Philip Morris Returns to Victory Lane at South Boston
No matter how long he is away from South Boston Speedway, it doesn’t take Philip Morris long to find his way to Victory Lane.
Morris’ most recent trip Saturday night in the Gazette Virginian 150 wasn’t his most dominating performance, despite leading 145 of 157 laps, and it came with some drama at the end as the Ruckersville driver muscled his way through a late wreck to preserve the victory.
“I was pretty much counting myself out there because the car was broadside in front of me and luckily, the lapped car got in front of me and we kind of shoved our way through there,” Morris said. “It didn’t hit the tires, but it messed the aerodynamics up and certainly made for an interesting last couple of laps. I didn’t even look back there because I knew they were all over me.”
Morris, the defending Whelen All-American Series and SoBo track champion, was pulling away from Josh Oakley over the final 10 laps when a gaggle of lapped cars began randomly wrecking on the back straightaway. Morris pushed a lapped car through the wreck and sustained some cosmetic damage on the front end on Lap 149 coming to the white flag.
Oakley, who finished second, hit nose-first into the outside wall and came to a crawl on the back straightaway while Austin Thaxton and Peyton Sellers drove by Oakley as the caution came out.
Thaxton and Sellers were originally scored second and third, respectively, but track officials moved Oakley back to second for the last restart.
“I’m pretty sure that I should have started second on that last restart,” Thaxton said after finishing third. “I don’t know what they were watching up there [in the scoring tower]. You win some and you lose some.”
According to the NASCAR Whelen All-American Series rulebook, Section 10-4, “cars must maintain, under their own power, a reasonable speed considering the conditions that exist on the track. Determination of a reasonable speed is a judgment call and will be made by Track Officials.”

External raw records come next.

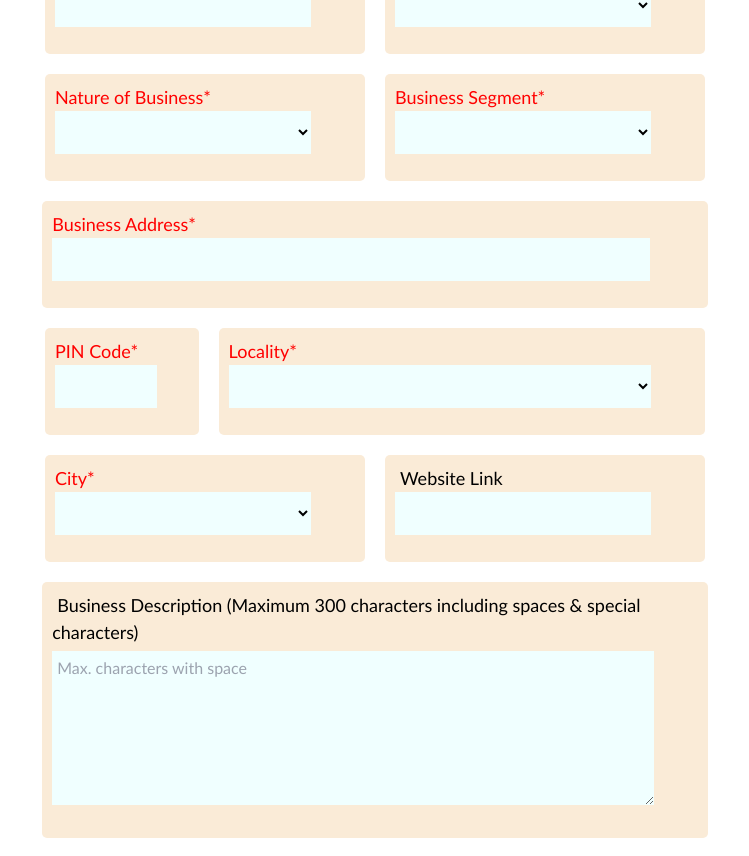
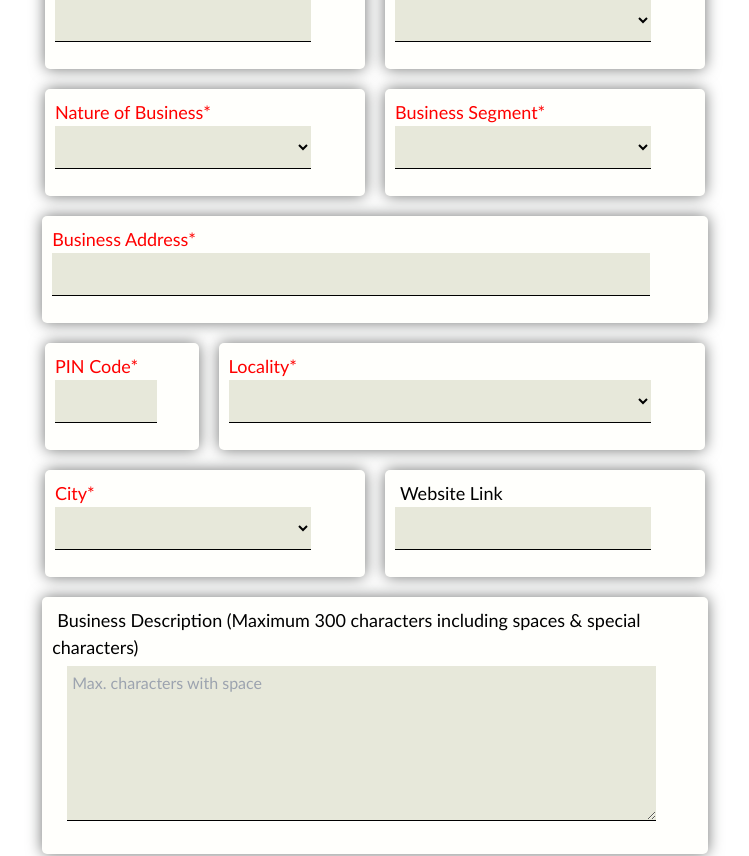
Before and after one commit to Fajil7/BusinessBackend, a React (Vite) app: page /listing in a window 1280 px wide. Shown: the part 1659-2515 px from the top of the page, without its empty margins (265-1014 px from the left). Built offline with nearby package versions, Linux system fonts and the light colour scheme.

Commit message:
right change

```diff
--- a/src/App.css
+++ b/src/App.css
@@ -5,3 +5,12 @@ body {
   overflow-x: hidden;
 
 }
+.whatsapp-icon{
+  position: fixed;
+  width: 60px;
+  height: 60px;
+  bottom: 40px;
+  right: 40px;
+  text-align: center;
+  z-index: 100;
+}
--- a/src/App.jsx
+++ b/src/App.jsx
@@ -32,7 +32,6 @@ function App() {
 
         </Routes>
 
-
         <Footer/>
       </Router>
 
--- a/src/component/About/About.jsx
+++ b/src/component/About/About.jsx
@@ -33,7 +33,7 @@ function About() {
                             viewport={{ once: false, amount: 0.3 }}
 
 
-                className="about-1-heading">About</motion.h1>
+                className="about-1-heading">About Us</motion.h1>
                 <motion.p
 
 
@@ -326,7 +326,7 @@ function About() {
                             viewport={{ once: false, amount: 0.3 }}
 
 
-                className="about-1-heading">Values</motion.h1>
+                className="about-1-heading">Values:</motion.h1>
                 <motion.ol
 
 
@@ -336,11 +336,11 @@ function About() {
                             viewport={{ once: false, amount: 0.3 }}
 
                 >
-                    <li className="paragraph"><span className="span-element">Collaboration:</span> We believe in the power of working together, where diverse talents and ideas converge to create extraordinary outcomes.</li>
-                    <li className="paragraph"> <span className="span-element">Networking:</span> We foster a community where meaningful connections are formed, leading to fruitful relationships and mutual growth.</li>
-                    <li className="paragraph"><span className="span-element">Innovation:</span> We encourage forward-thinking and creativity, aiming to push the boundaries of traditional business practices.</li>
-                    <li className="paragraph"><span className="span-element">Ethics:</span> Integrity and transparency are the cornerstones of our community, ensuring trust and credibility in all our interactions.</li>
-                    <li className="paragraph"><span className="span-element"> Community Growth:</span> are dedicated to not only enhancing individual businesses but also for the development of Kolkata's business landscape.</li>
+                    <li className="paragraph"><span className="span-element">1. Collaboration:</span> We believe in the power of working together, where diverse talents and ideas converge to create extraordinary outcomes.</li>
+                    <li className="paragraph"> <span className="span-element">2. Networking:</span> We foster a community where meaningful connections are formed, leading to fruitful relationships and mutual growth.</li>
+                    <li className="paragraph"><span className="span-element">3. Innovation:</span> We encourage forward-thinking and creativity, aiming to push the boundaries of traditional business practices.</li>
+                    <li className="paragraph"><span className="span-element">4. Ethics:</span> Integrity and transparency are the cornerstones of our community, ensuring trust and credibility in all our interactions.</li>
+                    <li className="paragraph"><span className="span-element">5. Community Growth:</span> are dedicated to not only enhancing individual businesses but also for the development of Kolkata's business landscape.</li>
                 </motion.ol>
                 <motion.h1
 
--- a/src/component/Contact/Contact.jsx
+++ b/src/component/Contact/Contact.jsx
@@ -63,7 +63,7 @@ function Contact() {
                 viewport={{ once: false, amount: 0.3 }}
                 className="contact-main-container"
             >
-                <h1 className="contact-heading">Contact</h1>
+                <h1 className="contact-heading">Contact Us</h1>
                 <div className="contact-container">
                     <p className="contact-way flex items-center"><FaPhoneAlt className='icon-footer' /> +91-85 82 84 84 34</p>
                     <p className="contact-way flex items-center"><IoMdMail className='icon-footer' /> sskjha2016@gmail.com</p>
--- a/src/component/Header/Header.jsx
+++ b/src/component/Header/Header.jsx
@@ -13,7 +13,7 @@ function Header() {
 
   return (
     <>
-      <div className='laptop-view  w-screen h-24 bg-gray-200 fixed z-20'>
+      <div className='laptop-view  w-screen h-24  fixed z-20'>
         <div className='logo-contianer'>
           <Link to="/">
             <img src='https://businesssphere.info/uploads/web_photo_upload/171610104193261.png'
--- a/src/component/Header/header.css
+++ b/src/component/Header/header.css
@@ -9,6 +9,8 @@
   display: flex;
   justify-content: space-around;
   align-items: center;
+  box-shadow: 0 0 25px 0 black;
+  background-color: #F3F8F8;
 
 }
 @media screen and (max-width: 600px) {
--- a/src/component/Listing/Listing.jsx
+++ b/src/component/Listing/Listing.jsx
@@ -103,7 +103,8 @@ function Listing() {
                     <h3 className="text">Please Fill the Form Carefully.</h3>
                     <p className='text-2'>Informations shared by you is important for your Credential & Directory listing.</p>
                 </motion.div>
-                <form className="listing-form-container" onSubmit={handleSubmit}>
+               <div className='form-main-container'>
+               <form className="listing-form-container" onSubmit={handleSubmit}>
                     <div className="two-list-input-container">
                         <motion.div
 
@@ -842,6 +843,7 @@ function Listing() {
                         </button>
                     </div>
                 </form>
+               </div>
             </div>
         </div>
     )
--- a/src/component/Listing/listing.css
+++ b/src/component/Listing/listing.css
@@ -63,6 +63,19 @@ body{
 
   }
 }
+.form-main-container{
+  display: flex;
+  flex-direction: column;
+  align-items: center;
+  justify-content: center;
+  margin: 15px;
+}
+.listing-form-container{
+  /* background-color: #fcfffd;
+  box-shadow: 0 0 15px 0 #737574; */
+  width: 70vw;
+
+}
 .two-list-input-container{
   display: flex;
   align-items: center;
@@ -75,7 +88,8 @@ body{
   }
 }
 .label-input-container{
-  background-color: antiquewhite;
+  background-color: #fffffc;
+  box-shadow: 0 0 15px 0 #737574;
 	width: 25vw;
 	margin: 10px;
 	padding: 10px;
@@ -97,7 +111,9 @@ body{
   width: 20vw;
 	height: 43px;
 	border-width: 0px;
-  background-color: azure;
+  background-color: #e7e8da;
+  border-bottom: solid 1px black;
+
   padding: 5px;
   margin-bottom: 17px;
 }
@@ -132,7 +148,8 @@ body{
   justify-content: center;
 }
 .single-input-container{
-  background-color: antiquewhite;
+  background-color: #fffffc;
+  box-shadow: 0 0 15px 0 #737574;
 	width: 52vw;
 	margin: 10px;
 	padding: 10px;
@@ -147,7 +164,8 @@ body{
   width: 46.7vw;
 	height: 43px;
 	border-width: 0px;
-  background-color: azure;
+  background-color: #e7e8da;
+  border-bottom: solid 1px black;
   padding: 5px;
   margin-bottom: 17px;
 }
@@ -157,7 +175,8 @@ body{
   }
 }
 .blood-input-container{
-    background-color: antiquewhite;
+  background-color: #fffffc;
+  box-shadow: 0 0 15px 0 #737574;
     width: 12vw;
     margin: 10px;
     padding: 10px;
@@ -172,7 +191,8 @@ body{
   width: 8vw;
   height: 43px;
 	border-width: 0px;
-  background-color: azure;
+  background-color: #e7e8da;
+  border-bottom: solid 1px black;
   padding: 5px;
   margin-bottom: 17px;
 }
@@ -183,11 +203,13 @@ body{
   }
 }
 .area-input-container{
-  background-color: antiquewhite;
+  background-color: #fffffc;
+  box-shadow: 0 0 15px 0 #737574;
   width: 38vw;
   margin: 10px;
   padding: 10px;
   border-radius: 5px;
+
 }
 @media screen and (max-width: 600px) {
   .area-input-container{
@@ -198,7 +220,8 @@ body{
   width: 33vw;
   height: 43px;
 	border-width: 0px;
-  background-color: azure;
+  background-color: #e7e8da;
+  border-bottom: solid 1px black;
   padding: 5px;
   margin-bottom: 17px;
 }
@@ -209,17 +232,20 @@ body{
   }
 }
 .text-area{
-  width: 47vw;
+  width: 46vw;
 	border-width: 0px;
-  background-color: azure;
+  background-color: #e7e8da;
+  border-bottom: solid 1px black;
   padding: 5px;
   margin-bottom: 17px;
   margin-top: 5px;
+  margin-left: 15px;
 }
 @media screen and (max-width: 600px) {
   .text-area{
     height: 133px;
     width: 55vw;
+    margin-left: 0px;
 
   }
 }
@@ -240,7 +266,8 @@ body{
   }
 }
 .captcha-input{
-  background-color: antiquewhite;
+  background-color: #fffffc;
+  box-shadow: 0 0 15px 0 #737574;
 	width: 16.5vw;
   height: 43px;
 	margin: 10px;
@@ -284,7 +311,8 @@ body{
   font-family: 'Gill Sans', 'Gill Sans MT', Calibri, 'Trebuchet MS', sans-serif;
 }
 .checkbox-input-container{
-  background-color: antiquewhite;
+  background-color: #fffffc;
+  box-shadow: 0 0 15px 0 #737574;
 	width: 52vw;
 	margin: 10px;
 	padding: 10px;
```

While Oakley’s front end was facing the back straightaway wall and the others passed him while maintaining speed, Oakley was still given his spot back.
“I saw two lapped cars that’s been getting the move-over flag for probably about 10 laps. They just decided to wreck right in front of us,” Oakley said. “I was trying to stay off of Philip; I didn’t want to take him out and I didn’t want to take myself out. I ended up nosing into the wall, but luckily kept it running and kept going.
“I got very, very slow. I don’t think I came to a complete stop because the motor stayed running, but I got really slow. … When the caution came out, I was second and that’s what they go by. When the yellow lights were on, we were still in second and these other guys come flying by me on the outside. They said they go back to when the caution comes out.”
Oakley was never able to go on the restart as he had heavy damage on the front end and was lucky to be able to hold off the hard-charging Thaxton and Sellers coming to the checkered flag.
With most of the attention on the fracas to end the race, Morris was able to celebrate again in Victory Lane a year after winning 20 times at the 0.4-mile oval.
“It means a lot because it’s a long way coming. We had to put this car together starting the first of the year and we had to watch the racing going on all year,” Morris said. “We knew every race we watched, we were getting behind. It was becoming more and more impossible to win a race here at South Boston. To win it tonight, it was very physical and it was a lot of English on the ball tonight, I could tell you that. I’m just thankful. I think it gives us a lot of momentum going into South Boston’s last race and into Martinsville.”
Bobby McCarty took a huge step toward claiming his first track championship with a dominating Limited Sportsman victory, his seventh of the season. McCarty led 48 of the 50 laps and wrestled the lead away from second-place finisher Danny Willis Jr. on Lap 28.
“It was running tonight, that’s for sure,” McCarty said in Victory Lane. “We’re one step closer to the championship.”
McCarty’s points lead grew to 23 over Willis, the defending division champion, heading into the final race on Sept. 15.
Blake Stallings, who has been ill the past couple of weeks, finished third and almost was able to take second from Willis if not for a lapped car on the bottom line in the last two laps.
Michael Maresca and Mike Jones rounded out the top five.
“We had a real good run today. The car had been strong all day and we’re really pleased,” Stallings said. “It turned out real well. I feel like there at the end, we had a real strong car.”
Nathan Crews and Trey Crews made it a Crews sweep of the twin 30-lap Pure Stock races, with Nathan winning the first race and Trey pulling away for the Race 2 win.
Joe Allred III, Trey Crews, Stuart Crews and Daniel Crews rounded out the top five in Race 1. Daniel Crews, Randy Hupp, Stuart Crews and Justin Tucker finished second through fifth in Race 2.